[Data extracted from a collection]
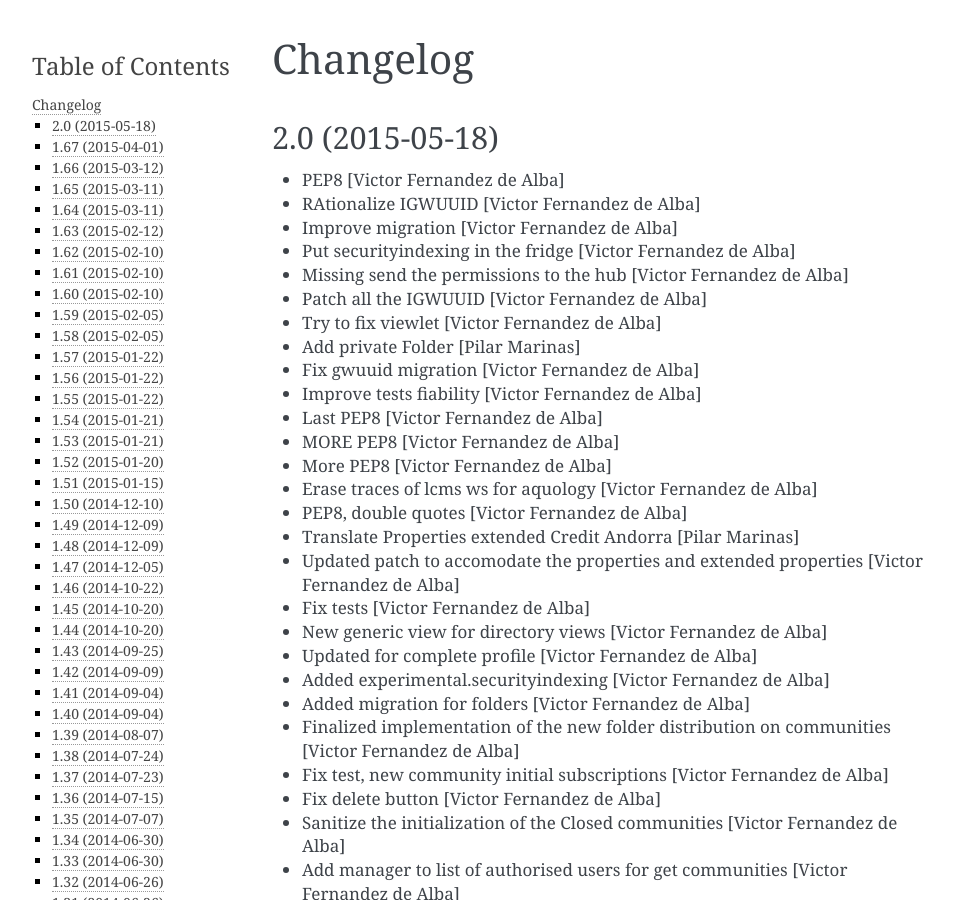
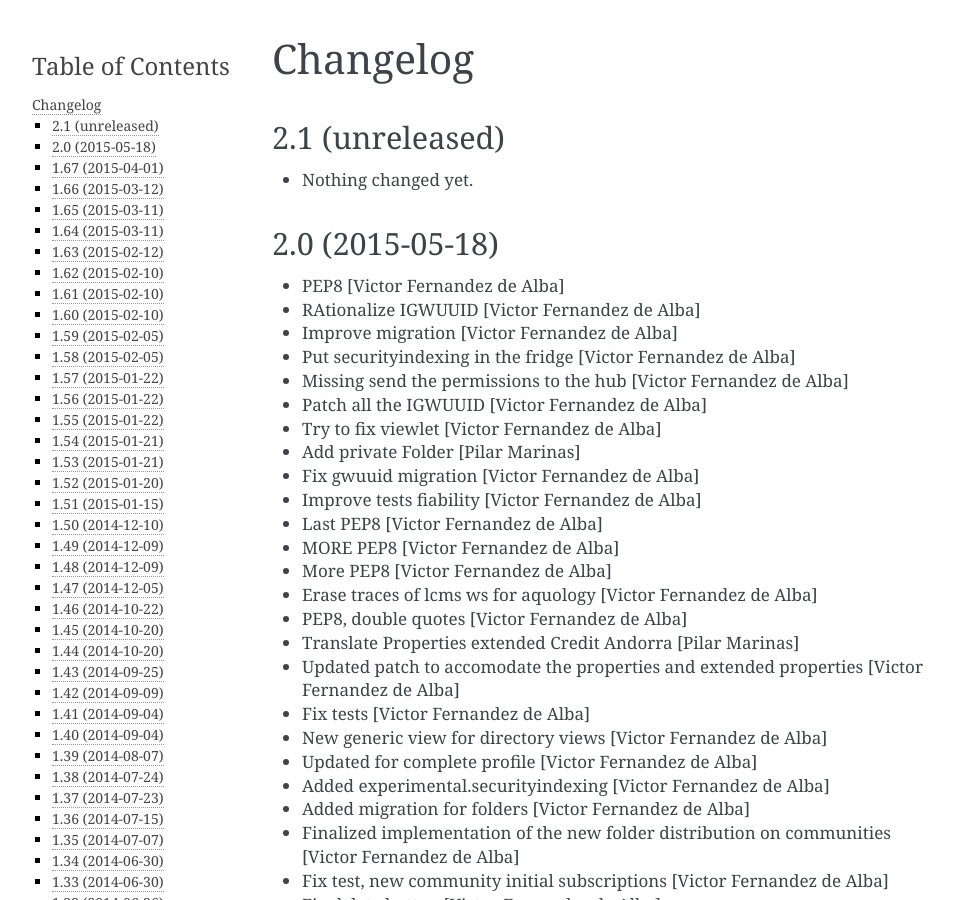
Before and after one commit to UPCnet/ulearn.core, a Sphinx documentation site: the page built from docs/HISTORY.rst, in a window 1280 px wide and 900 px high. Shown: the whole window, without its empty margins (148-1102 px from the left). Built offline with Sphinx 7.4.7, drawn with Linux system fonts in a browser that asks for light colours; pages that are not in the unit, such as notebooks, are missing from menus.

Commit message:
Back to development: 2.1

```diff
--- a/docs/HISTORY.rst
+++ b/docs/HISTORY.rst
@@ -1,5 +1,11 @@
 Changelog
 =========
+
+2.1 (unreleased)
+----------------
+
+- Nothing changed yet.
+
 
 2.0 (2015-05-18)
 ----------------
--- a/setup.py
+++ b/setup.py
@@ -1,7 +1,7 @@
 from setuptools import setup, find_packages
 import os
 
-version = '2.0'
+version = '2.1.dev0'
 
 README = open('README.rst').read()
 HISTORY = open(os.path.join('docs', 'HISTORY.rst')).read()
```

*PROBLEM DETAILS:* Note each line above that contains "setup" and copy it out.

*RESPONSE:*
--- a/setup.py
+++ b/setup.py
 from setuptools import setup, find_packages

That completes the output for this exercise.